* INPUT *
_ _ _ _

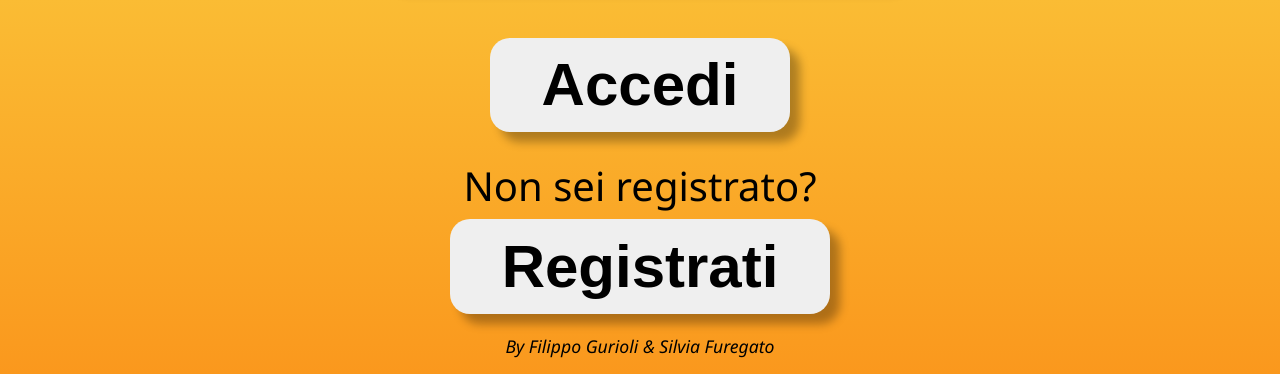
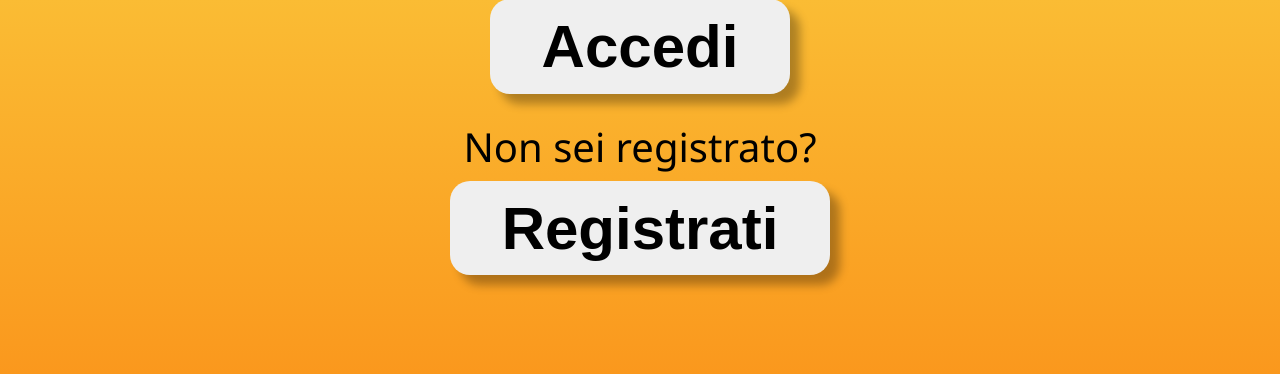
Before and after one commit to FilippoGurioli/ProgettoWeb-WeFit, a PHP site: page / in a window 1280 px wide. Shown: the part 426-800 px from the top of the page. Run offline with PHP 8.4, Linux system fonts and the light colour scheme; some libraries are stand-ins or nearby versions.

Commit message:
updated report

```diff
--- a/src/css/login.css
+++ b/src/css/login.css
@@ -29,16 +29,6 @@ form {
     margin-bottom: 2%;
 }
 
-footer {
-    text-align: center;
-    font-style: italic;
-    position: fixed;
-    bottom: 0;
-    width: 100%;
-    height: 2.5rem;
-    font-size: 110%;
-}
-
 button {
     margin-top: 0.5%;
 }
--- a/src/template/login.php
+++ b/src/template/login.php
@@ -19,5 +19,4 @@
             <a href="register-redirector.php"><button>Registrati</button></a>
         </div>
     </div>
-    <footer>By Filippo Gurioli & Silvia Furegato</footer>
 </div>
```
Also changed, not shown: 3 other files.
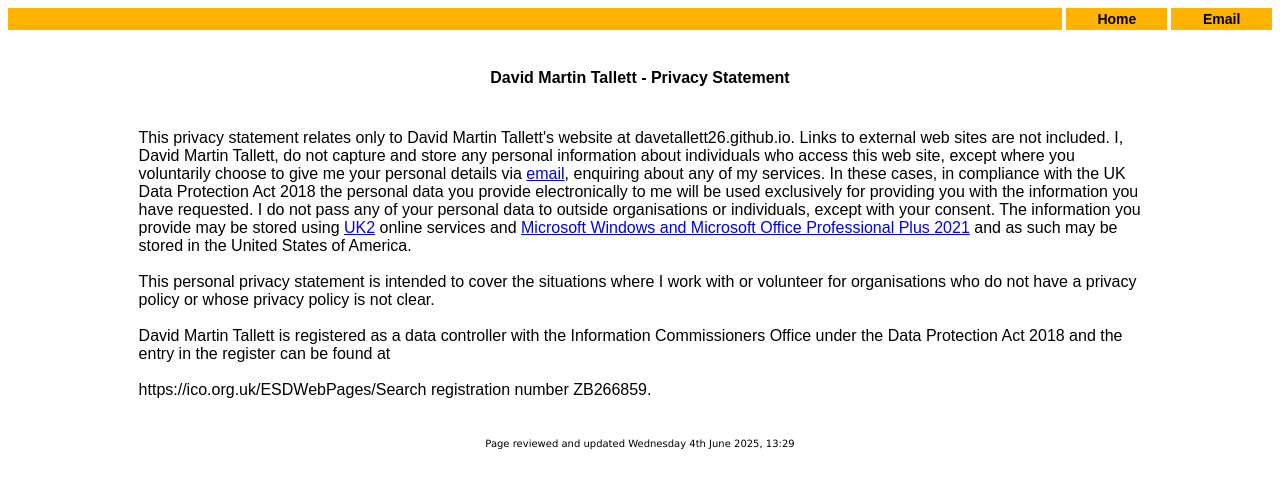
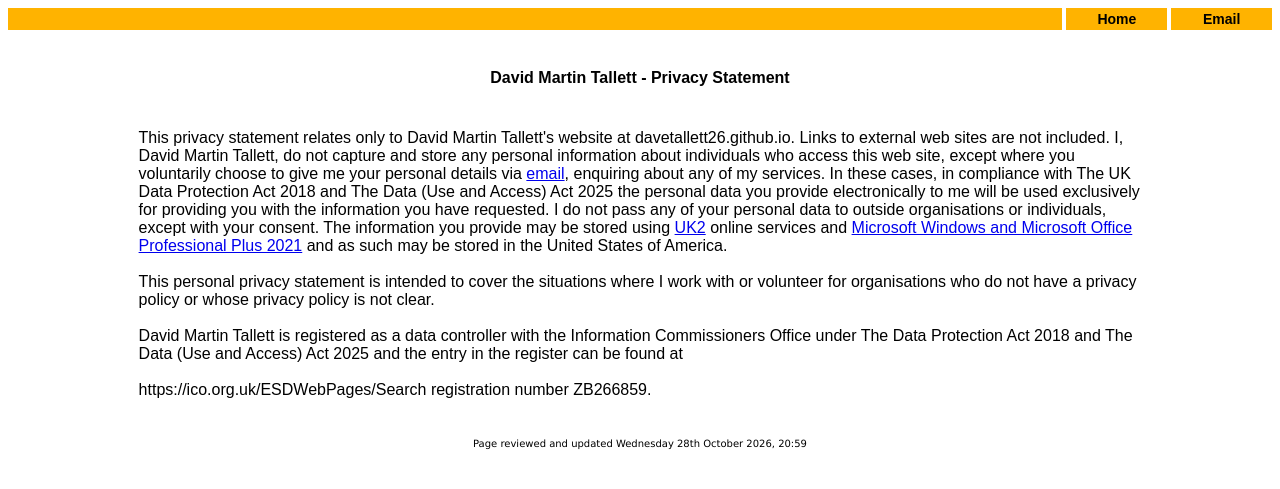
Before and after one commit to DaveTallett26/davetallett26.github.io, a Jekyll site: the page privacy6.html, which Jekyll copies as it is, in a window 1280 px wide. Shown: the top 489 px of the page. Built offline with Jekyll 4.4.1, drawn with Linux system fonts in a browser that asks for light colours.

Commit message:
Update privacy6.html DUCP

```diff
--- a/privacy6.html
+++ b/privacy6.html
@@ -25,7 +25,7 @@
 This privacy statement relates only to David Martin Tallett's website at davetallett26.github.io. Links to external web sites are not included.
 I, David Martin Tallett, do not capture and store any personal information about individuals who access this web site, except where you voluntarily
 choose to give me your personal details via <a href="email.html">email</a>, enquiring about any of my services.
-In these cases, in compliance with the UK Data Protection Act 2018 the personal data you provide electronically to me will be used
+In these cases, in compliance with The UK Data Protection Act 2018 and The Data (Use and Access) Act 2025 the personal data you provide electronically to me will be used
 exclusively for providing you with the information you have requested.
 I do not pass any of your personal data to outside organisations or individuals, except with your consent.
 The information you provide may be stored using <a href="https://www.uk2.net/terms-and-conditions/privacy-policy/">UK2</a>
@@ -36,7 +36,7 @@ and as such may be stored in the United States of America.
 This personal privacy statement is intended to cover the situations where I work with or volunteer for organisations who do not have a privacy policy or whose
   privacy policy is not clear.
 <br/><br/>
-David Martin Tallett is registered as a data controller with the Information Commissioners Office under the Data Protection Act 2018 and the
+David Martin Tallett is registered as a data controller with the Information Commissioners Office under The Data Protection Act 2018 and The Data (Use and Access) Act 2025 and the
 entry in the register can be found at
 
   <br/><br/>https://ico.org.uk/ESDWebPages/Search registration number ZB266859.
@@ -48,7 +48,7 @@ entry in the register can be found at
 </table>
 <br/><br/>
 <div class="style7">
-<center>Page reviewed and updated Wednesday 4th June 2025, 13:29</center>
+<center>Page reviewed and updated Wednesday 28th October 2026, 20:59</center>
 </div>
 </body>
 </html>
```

_ _ _ _

* PROMPT *
Leave out the pictures and repeat exactly the lines from the start of the material through the line that contains "Also changed, not shown: 3 other files.", both included.

* TASK OUTPUT *
Before and after one commit to FilippoGurioli/ProgettoWeb-WeFit, a PHP site: page / in a window 1280 px wide. Shown: the part 426-800 px from the top of the page. Run offline with PHP 8.4, Linux system fonts and the light colour scheme; some libraries are stand-ins or nearby versions.

Commit message:
updated report

```diff
--- a/src/css/login.css
+++ b/src/css/login.css
@@ -29,16 +29,6 @@ form {
     margin-bottom: 2%;
 }
 
-footer {
-    text-align: center;
-    font-style: italic;
-    position: fixed;
-    bottom: 0;
-    width: 100%;
-    height: 2.5rem;
-    font-size: 110%;
-}
-
 button {
     margin-top: 0.5%;
 }
--- a/src/template/login.php
+++ b/src/template/login.php
@@ -19,5 +19,4 @@
             <a href="register-redirector.php"><button>Registrati</button></a>
         </div>
     </div>
-    <footer>By Filippo Gurioli & Silvia Furegato</footer>
 </div>
```
Also changed, not shown: 3 other files.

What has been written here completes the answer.